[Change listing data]
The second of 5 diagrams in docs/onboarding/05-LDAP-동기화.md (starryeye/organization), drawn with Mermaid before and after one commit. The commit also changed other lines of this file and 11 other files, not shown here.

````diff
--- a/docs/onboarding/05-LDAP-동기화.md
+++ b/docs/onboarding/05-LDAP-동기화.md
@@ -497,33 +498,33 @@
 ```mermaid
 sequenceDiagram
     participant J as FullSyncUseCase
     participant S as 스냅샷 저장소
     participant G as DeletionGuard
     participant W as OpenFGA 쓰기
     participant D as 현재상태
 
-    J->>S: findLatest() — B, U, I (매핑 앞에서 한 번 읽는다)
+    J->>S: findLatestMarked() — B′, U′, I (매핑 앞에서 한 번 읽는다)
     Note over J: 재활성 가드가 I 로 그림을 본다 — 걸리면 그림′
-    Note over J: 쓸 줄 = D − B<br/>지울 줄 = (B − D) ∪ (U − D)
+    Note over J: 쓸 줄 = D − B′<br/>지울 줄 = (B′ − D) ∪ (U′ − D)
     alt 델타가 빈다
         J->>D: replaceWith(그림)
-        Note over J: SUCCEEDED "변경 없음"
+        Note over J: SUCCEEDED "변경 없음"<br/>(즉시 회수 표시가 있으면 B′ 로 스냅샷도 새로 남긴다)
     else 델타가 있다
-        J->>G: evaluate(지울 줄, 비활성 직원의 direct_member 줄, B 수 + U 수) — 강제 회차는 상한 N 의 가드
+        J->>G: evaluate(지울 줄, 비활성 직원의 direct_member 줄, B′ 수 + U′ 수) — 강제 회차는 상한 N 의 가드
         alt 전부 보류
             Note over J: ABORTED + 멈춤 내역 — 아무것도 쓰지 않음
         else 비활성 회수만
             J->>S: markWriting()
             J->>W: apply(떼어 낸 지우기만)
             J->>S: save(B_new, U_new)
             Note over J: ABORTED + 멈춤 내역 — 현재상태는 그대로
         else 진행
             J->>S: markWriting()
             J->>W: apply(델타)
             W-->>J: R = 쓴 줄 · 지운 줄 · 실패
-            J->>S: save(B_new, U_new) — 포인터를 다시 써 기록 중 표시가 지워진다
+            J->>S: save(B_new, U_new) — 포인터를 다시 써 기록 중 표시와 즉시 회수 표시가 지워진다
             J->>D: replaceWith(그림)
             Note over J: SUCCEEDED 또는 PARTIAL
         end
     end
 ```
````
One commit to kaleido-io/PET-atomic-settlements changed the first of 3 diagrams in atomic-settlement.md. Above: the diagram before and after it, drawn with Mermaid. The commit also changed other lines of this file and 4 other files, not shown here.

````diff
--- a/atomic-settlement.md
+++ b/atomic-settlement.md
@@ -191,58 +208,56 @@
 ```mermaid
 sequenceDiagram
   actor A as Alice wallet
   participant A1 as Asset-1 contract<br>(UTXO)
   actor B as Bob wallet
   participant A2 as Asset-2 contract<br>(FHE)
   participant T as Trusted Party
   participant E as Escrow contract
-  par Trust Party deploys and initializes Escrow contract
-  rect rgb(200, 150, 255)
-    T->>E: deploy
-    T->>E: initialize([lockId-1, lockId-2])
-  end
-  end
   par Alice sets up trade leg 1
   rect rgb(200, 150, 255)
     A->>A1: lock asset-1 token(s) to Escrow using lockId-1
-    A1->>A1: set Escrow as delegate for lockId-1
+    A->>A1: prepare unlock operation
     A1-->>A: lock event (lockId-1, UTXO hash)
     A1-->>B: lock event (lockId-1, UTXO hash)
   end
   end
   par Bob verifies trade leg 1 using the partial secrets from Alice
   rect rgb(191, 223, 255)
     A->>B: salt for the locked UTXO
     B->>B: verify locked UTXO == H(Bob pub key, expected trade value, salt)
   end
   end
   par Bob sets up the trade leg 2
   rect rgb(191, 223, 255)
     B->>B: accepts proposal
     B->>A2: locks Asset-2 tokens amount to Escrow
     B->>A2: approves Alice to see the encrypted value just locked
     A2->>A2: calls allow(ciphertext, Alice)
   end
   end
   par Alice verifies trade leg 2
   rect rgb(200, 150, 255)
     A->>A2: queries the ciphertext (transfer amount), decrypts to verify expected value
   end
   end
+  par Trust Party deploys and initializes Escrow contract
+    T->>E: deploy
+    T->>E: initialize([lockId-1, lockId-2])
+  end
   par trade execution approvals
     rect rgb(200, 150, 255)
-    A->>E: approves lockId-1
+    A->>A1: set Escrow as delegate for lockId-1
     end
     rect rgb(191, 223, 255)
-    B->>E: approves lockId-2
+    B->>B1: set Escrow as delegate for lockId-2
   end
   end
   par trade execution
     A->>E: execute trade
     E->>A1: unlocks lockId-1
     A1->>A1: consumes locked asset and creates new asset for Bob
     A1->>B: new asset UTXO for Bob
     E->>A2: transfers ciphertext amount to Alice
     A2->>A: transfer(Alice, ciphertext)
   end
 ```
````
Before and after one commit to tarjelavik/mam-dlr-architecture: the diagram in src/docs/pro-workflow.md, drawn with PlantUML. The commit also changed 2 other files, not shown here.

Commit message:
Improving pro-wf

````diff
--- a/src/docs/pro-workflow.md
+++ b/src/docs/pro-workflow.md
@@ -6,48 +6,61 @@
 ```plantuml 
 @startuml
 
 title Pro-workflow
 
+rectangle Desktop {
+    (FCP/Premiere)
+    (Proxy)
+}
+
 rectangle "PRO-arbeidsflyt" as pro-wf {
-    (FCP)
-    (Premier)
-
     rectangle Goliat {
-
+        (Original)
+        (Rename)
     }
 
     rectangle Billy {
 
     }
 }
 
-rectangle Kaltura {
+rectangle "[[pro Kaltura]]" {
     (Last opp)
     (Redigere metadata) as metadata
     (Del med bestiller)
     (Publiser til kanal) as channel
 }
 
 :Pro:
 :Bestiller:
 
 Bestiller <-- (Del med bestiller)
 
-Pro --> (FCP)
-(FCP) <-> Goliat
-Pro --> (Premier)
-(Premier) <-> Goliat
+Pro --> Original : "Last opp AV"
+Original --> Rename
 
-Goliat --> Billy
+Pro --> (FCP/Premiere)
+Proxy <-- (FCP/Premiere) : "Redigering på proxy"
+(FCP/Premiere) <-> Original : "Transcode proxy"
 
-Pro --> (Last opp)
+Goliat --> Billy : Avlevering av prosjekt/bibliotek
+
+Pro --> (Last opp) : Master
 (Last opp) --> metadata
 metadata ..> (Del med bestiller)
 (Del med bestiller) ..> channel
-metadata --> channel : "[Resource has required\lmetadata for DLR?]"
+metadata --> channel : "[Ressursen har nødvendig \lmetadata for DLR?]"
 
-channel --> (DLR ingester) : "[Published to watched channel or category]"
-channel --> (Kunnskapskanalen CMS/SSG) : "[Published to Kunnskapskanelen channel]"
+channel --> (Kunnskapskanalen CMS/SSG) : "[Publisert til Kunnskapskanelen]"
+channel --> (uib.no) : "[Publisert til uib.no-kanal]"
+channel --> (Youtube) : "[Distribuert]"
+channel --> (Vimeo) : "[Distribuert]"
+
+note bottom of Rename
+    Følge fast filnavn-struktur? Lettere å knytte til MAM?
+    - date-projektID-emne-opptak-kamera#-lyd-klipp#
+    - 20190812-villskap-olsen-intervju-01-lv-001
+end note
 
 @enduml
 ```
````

• _DIRECTIONS_
Make an exact copy of every line in the data.

• _ANSWER FOR THIS EXERCISE_
The second of 5 diagrams in docs/onboarding/05-LDAP-동기화.md (starryeye/organization), drawn with Mermaid before and after one commit. The commit also changed other lines of this file and 11 other files, not shown here.

````diff
--- a/docs/onboarding/05-LDAP-동기화.md
+++ b/docs/onboarding/05-LDAP-동기화.md
@@ -497,33 +498,33 @@
 ```mermaid
 sequenceDiagram
     participant J as FullSyncUseCase
     participant S as 스냅샷 저장소
     participant G as DeletionGuard
     participant W as OpenFGA 쓰기
     participant D as 현재상태
 
-    J->>S: findLatest() — B, U, I (매핑 앞에서 한 번 읽는다)
+    J->>S: findLatestMarked() — B′, U′, I (매핑 앞에서 한 번 읽는다)
     Note over J: 재활성 가드가 I 로 그림을 본다 — 걸리면 그림′
-    Note over J: 쓸 줄 = D − B<br/>지울 줄 = (B − D) ∪ (U − D)
+    Note over J: 쓸 줄 = D − B′<br/>지울 줄 = (B′ − D) ∪ (U′ − D)
     alt 델타가 빈다
         J->>D: replaceWith(그림)
-        Note over J: SUCCEEDED "변경 없음"
+        Note over J: SUCCEEDED "변경 없음"<br/>(즉시 회수 표시가 있으면 B′ 로 스냅샷도 새로 남긴다)
     else 델타가 있다
-        J->>G: evaluate(지울 줄, 비활성 직원의 direct_member 줄, B 수 + U 수) — 강제 회차는 상한 N 의 가드
+        J->>G: evaluate(지울 줄, 비활성 직원의 direct_member 줄, B′ 수 + U′ 수) — 강제 회차는 상한 N 의 가드
         alt 전부 보류
             Note over J: ABORTED + 멈춤 내역 — 아무것도 쓰지 않음
         else 비활성 회수만
             J->>S: markWriting()
             J->>W: apply(떼어 낸 지우기만)
             J->>S: save(B_new, U_new)
             Note over J: ABORTED + 멈춤 내역 — 현재상태는 그대로
         else 진행
             J->>S: markWriting()
             J->>W: apply(델타)
             W-->>J: R = 쓴 줄 · 지운 줄 · 실패
-            J->>S: save(B_new, U_new) — 포인터를 다시 써 기록 중 표시가 지워진다
+            J->>S: save(B_new, U_new) — 포인터를 다시 써 기록 중 표시와 즉시 회수 표시가 지워진다
             J->>D: replaceWith(그림)
             Note over J: SUCCEEDED 또는 PARTIAL
         end
     end
 ```
````
One commit to kaleido-io/PET-atomic-settlements changed the first of 3 diagrams in atomic-settlement.md. Above: the diagram before and after it, drawn with Mermaid. The commit also changed other lines of this file and 4 other files, not shown here.

````diff
--- a/atomic-settlement.md
+++ b/atomic-settlement.md
@@ -191,58 +208,56 @@
 ```mermaid
 sequenceDiagram
   actor A as Alice wallet
   participant A1 as Asset-1 contract<br>(UTXO)
   actor B as Bob wallet
   participant A2 as Asset-2 contract<br>(FHE)
   participant T as Trusted Party
   participant E as Escrow contract
-  par Trust Party deploys and initializes Escrow contract
-  rect rgb(200, 150, 255)
-    T->>E: deploy
-    T->>E: initialize([lockId-1, lockId-2])
-  end
-  end
   par Alice sets up trade leg 1
   rect rgb(200, 150, 255)
     A->>A1: lock asset-1 token(s) to Escrow using lockId-1
-    A1->>A1: set Escrow as delegate for lockId-1
+    A->>A1: prepare unlock operation
     A1-->>A: lock event (lockId-1, UTXO hash)
     A1-->>B: lock event (lockId-1, UTXO hash)
   end
   end
   par Bob verifies trade leg 1 using the partial secrets from Alice
   rect rgb(191, 223, 255)
     A->>B: salt for the locked UTXO
     B->>B: verify locked UTXO == H(Bob pub key, expected trade value, salt)
   end
   end
   par Bob sets up the trade leg 2
   rect rgb(191, 223, 255)
     B->>B: accepts proposal
     B->>A2: locks Asset-2 tokens amount to Escrow
     B->>A2: approves Alice to see the encrypted value just locked
     A2->>A2: calls allow(ciphertext, Alice)
   end
   end
   par Alice verifies trade leg 2
   rect rgb(200, 150, 255)
     A->>A2: queries the ciphertext (transfer amount), decrypts to verify expected value
   end
   end
+  par Trust Party deploys and initializes Escrow contract
+    T->>E: deploy
+    T->>E: initialize([lockId-1, lockId-2])
+  end
   par trade execution approvals
     rect rgb(200, 150, 255)
-    A->>E: approves lockId-1
+    A->>A1: set Escrow as delegate for lockId-1
     end
     rect rgb(191, 223, 255)
-    B->>E: approves lockId-2
+    B->>B1: set Escrow as delegate for lockId-2
   end
   end
   par trade execution
     A->>E: execute trade
     E->>A1: unlocks lockId-1
     A1->>A1: consumes locked asset and creates new asset for Bob
     A1->>B: new asset UTXO for Bob
     E->>A2: transfers ciphertext amount to Alice
     A2->>A: transfer(Alice, ciphertext)
   end
 ```
````
Before and after one commit to tarjelavik/mam-dlr-architecture: the diagram in src/docs/pro-workflow.md, drawn with PlantUML. The commit also changed 2 other files, not shown here.

Commit message:
Improving pro-wf

````diff
--- a/src/docs/pro-workflow.md
+++ b/src/docs/pro-workflow.md
@@ -6,48 +6,61 @@
 ```plantuml 
 @startuml
 
 title Pro-workflow
 
+rectangle Desktop {
+    (FCP/Premiere)
+    (Proxy)
+}
+
 rectangle "PRO-arbeidsflyt" as pro-wf {
-    (FCP)
-    (Premier)
-
     rectangle Goliat {
-
+        (Original)
+        (Rename)
     }
 
     rectangle Billy {
 
     }
 }
 
-rectangle Kaltura {
+rectangle "[[pro Kaltura]]" {
     (Last opp)
     (Redigere metadata) as metadata
     (Del med bestiller)
     (Publiser til kanal) as channel
 }
 
 :Pro:
 :Bestiller:
 
 Bestiller <-- (Del med bestiller)
 
-Pro --> (FCP)
-(FCP) <-> Goliat
-Pro --> (Premier)
-(Premier) <-> Goliat
+Pro --> Original : "Last opp AV"
+Original --> Rename
 
-Goliat --> Billy
+Pro --> (FCP/Premiere)
+Proxy <-- (FCP/Premiere) : "Redigering på proxy"
+(FCP/Premiere) <-> Original : "Transcode proxy"
 
-Pro --> (Last opp)
+Goliat --> Billy : Avlevering av prosjekt/bibliotek
+
+Pro --> (Last opp) : Master
 (Last opp) --> metadata
 metadata ..> (Del med bestiller)
 (Del med bestiller) ..> channel
-metadata --> channel : "[Resource has required\lmetadata for DLR?]"
+metadata --> channel : "[Ressursen har nødvendig \lmetadata for DLR?]"
 
-channel --> (DLR ingester) : "[Published to watched channel or category]"
-channel --> (Kunnskapskanalen CMS/SSG) : "[Published to Kunnskapskanelen channel]"
+channel --> (Kunnskapskanalen CMS/SSG) : "[Publisert til Kunnskapskanelen]"
+channel --> (uib.no) : "[Publisert til uib.no-kanal]"
+channel --> (Youtube) : "[Distribuert]"
+channel --> (Vimeo) : "[Distribuert]"
+
+note bottom of Rename
+    Følge fast filnavn-struktur? Lettere å knytte til MAM?
+    - date-projektID-emne-opptak-kamera#-lyd-klipp#
+    - 20190812-villskap-olsen-intervju-01-lv-001
+end note
 
 @enduml
 ```
````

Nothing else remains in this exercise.